Researchers say they’ve discovered the very first instance of wine consumption in the Americas.

A recent study published in Archaeological and Anthropological Sciences traces the earliest known instance of alcohol consumption to the Caribbean islands, according to a Cranfield University press release. Some forty pieces of ceramic containers were recovered by researchers from Isla de Mona, a small island located between the Dominican Republic and Puerto Rico.

The study, led by university fellow Lisa Briggs and researchers at the University of Leicester, included an examination of a Spanish olive jar recovered during an archaeological trip. The group used molecular evidence to identify tartaric acid on the resin-lined ceramic container, which strongly suggests the presence of wine. The rounded container, dating from 1490 to 1520 AD, was commonly used by the Spanish to store and transport liquids such as olive oil or wine. Researchers say it could have been brought to the Isla de Mona by European colonists around the end of the 15th century.
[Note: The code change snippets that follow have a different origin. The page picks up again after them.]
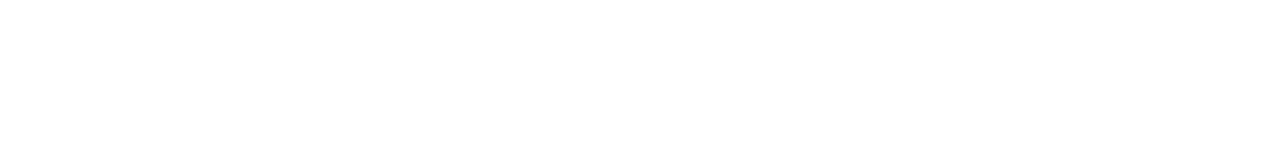
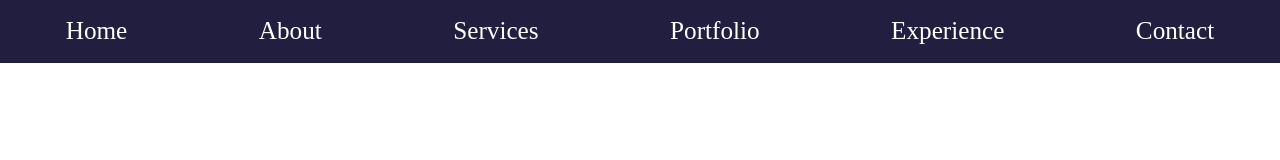
Before and after one commit to Limuthu/Portfolio-Website, a plain HTML site: page index.html in a window 1280 px wide. Drawn offline with Linux system fonts and the light colour scheme; a web font is replaced by a local one.

Commit message:
Made The Nav

```diff
--- a/Styles/_globals.scss
+++ b/Styles/_globals.scss
@@ -0,0 +1,30 @@
+
+*,
+*::before,
+*::after {
+    margin: 0;
+    padding: 0;
+    box-sizing: border-box;
+    text-decoration: none;
+    list-style: none;
+}
+
+html {
+    font-size: 100%;
+}
+
+body {
+    font-family: 'Montserrat', sans-serif;
+    line-height: 1.3;
+    color: #fff;
+    width: 100%;
+}
+
+.website {
+    background-image: url(/images/sitebg.jpg);
+}
+
+img,
+svg {
+    width: 100%;
+}
--- a/Styles/_header.scss
+++ b/Styles/_header.scss
@@ -0,0 +1,30 @@
+.header {
+    width: 100%;
+
+    &__links {
+        height: 100%;
+        width: 100%;
+        padding-top: 15px;
+        padding-bottom: 15px;
+        display: flex;
+        align-items: center;
+        justify-content: space-around;
+
+        li a {
+            font-family: 'The Historia Demo';
+            font-size: 1.575rem;
+            color: #fff;
+
+            &:hover {
+                background: linear-gradient(to right, #FF589B, #FFA463);
+                background-clip: text;
+                -webkit-background-clip: text;
+                -webkit-text-fill-color: transparent;
+            }
+        }
+    }
+}
+
+@media (max-width: 581px) {
+
+}
--- a/Styles/_variables.scss
+++ b/Styles/_variables.scss
@@ -0,0 +1,6 @@
+.color {
+    background: linear-gradient(to right, #FF589B, #FFA463);
+    background-clip: text;
+    -webkit-background-clip: text;
+    -webkit-text-fill-color: transparent;
+}
--- a/Styles/styles.scss
+++ b/Styles/styles.scss
@@ -0,0 +1,9 @@
+@import 'globals';
+@import 'variables';
+
+@import 'header';
+@import 'home';
+@import 'about';
+@import 'services';
+@import 'portfolio';
+@import 'contact';
--- a/index.html
+++ b/index.html
@@ -0,0 +1,26 @@
+<!DOCTYPE html>
+<html lang="en">
+<head>
+    <meta charset="UTF-8">
+    <meta name="viewport" content="width=device-width, initial-scale=1">
+    <link rel="stylesheet" href="./Styles/styles.css">
+    <link href="https://fonts.googleapis.com/css2?family=Montserrat&display=swap" rel="stylesheet">
+    <link href="//db.onlinewebfonts.com/c/0923ee644c97a87d70269aa80a6f1e79?family=The+Historia+Demo" rel="stylesheet" type="text/css"/>
+    <title>Rosie Ellis</title>
+</head>
+<body>
+    <div class="website">
+        <section class="header">
+            <ul class="header__links">
+                <li><a href="#">Home</a></li>
+                <li><a href="#">About</a></li>
+                <li><a href="#">Services</a></li>
+                <li><a href="#">Portfolio</a></li>
+                <li><a href="#">Experience</a></li>
+                <li><a href="#">Contact</a></li>
+            </ul>
+        </section>
+
+    </div>
+</body>
+</html>
```
Also changed, not shown: Styles/styles.css, 1 other file.
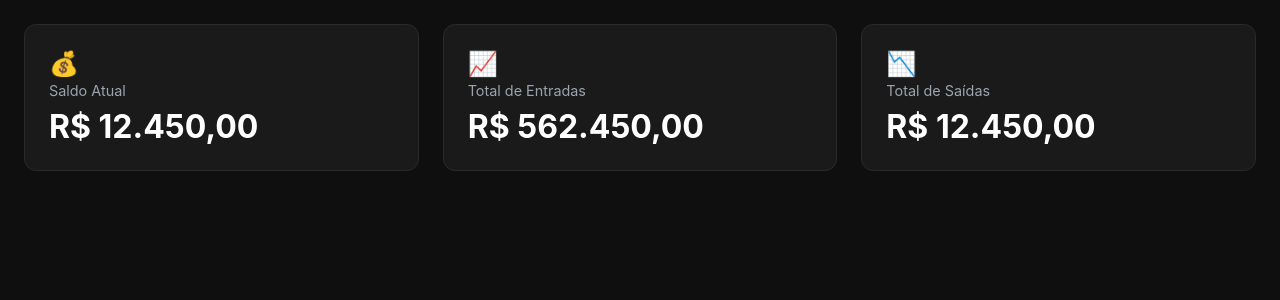
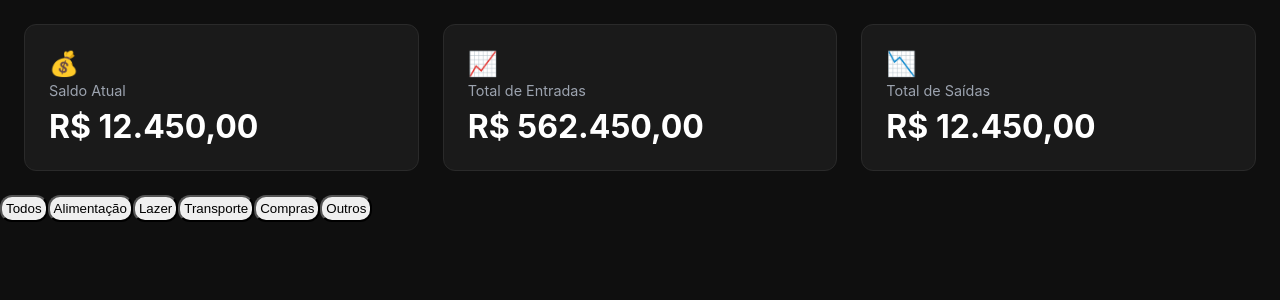
Before and after one commit to JoaoFazio/fintrack, a React (Vite) app: page / in a window 1280 px wide. Shown: the top 300 px of the page. Built offline with nearby package versions, Linux system fonts and the light colour scheme.

Commit message:
feat: componente Filtros com estado ativo

```diff
--- a/src/App.jsx
+++ b/src/App.jsx
@@ -1,13 +1,25 @@
 import "./App.css";
 import ResumoCard from "./components/ResumoCard";
+import { useState } from "react";
+import Filtros from "./components/Filtros";
 
 function App() {
+  const [categoriaSelecionada, setCategoriaSelecionada] = useState("todos");
+
   return (
-    <div className="cards-container">
-      <ResumoCard titulo={"Saldo Atual"} icone={"💰"} valor={12450} />
-      <ResumoCard titulo="Total de Entradas" icone={"📈"} valor={562450} />
-      <ResumoCard titulo="Total de Saídas" icone={"📉"} valor={12450} />
+    <div>
+      <div className="cards-container">
+        <ResumoCard titulo={"Saldo Atual"} icone={"💰"} valor={12450} />
+        <ResumoCard titulo="Total de Entradas" icone={"📈"} valor={562450} />
+        <ResumoCard titulo="Total de Saídas" icone={"📉"} valor={12450} />
+      </div>
 
+      <div className="filtros">
+        <Filtros
+          categoriaSelecionada={categoriaSelecionada}
+          onCategoriaChange={setCategoriaSelecionada}
+        />
+      </div>
     </div>
   );
 }
--- /dev/null
+++ b/src/components/Filtros.css
@@ -0,0 +1,13 @@
+.filtros {
+    display: flex;
+    gap: 12px;
+}
+
+.filtro-btn {
+    border-radius: 12px;
+    padding: 4px;
+}
+
+.ativo {
+    background-color: #10B981;
+}
--- a/src/components/Filtros.jsx
+++ b/src/components/Filtros.jsx
@@ -0,0 +1,30 @@
+import "./Filtros.css";
+
+function Filtros({ onCategoriaChange, categoriaSelecionada }) {
+  const botoes = [
+    "Todos",
+    "Alimentação",
+    "Lazer",
+    "Transporte",
+    "Compras",
+    "Outros",
+  ];
+
+  return (
+    <div>
+      {botoes.map((botao) => (
+        <button
+          key={botao}
+          className={
+            botao === categoriaSelecionada ? "filtro-btn ativo" : "filtro-btn"
+          }
+          onClick={() => onCategoriaChange(botao)}
+        >
+          {botao}
+        </button>
+      ))}
+    </div>
+  );
+}
+
+export default Filtros;
```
“Whether consumed by Europeans or members of the indigenous population, this is direct evidence for the importation and drinking of European wine to a tiny island in the Caribbean shortly after the arrival of Spanish colonialists,” the study says.

The wine-stained olive jar was found among other artifacts related to Spanish-Catholic rituals, leading researchers to believe the wine was possibly used in religious ceremonies.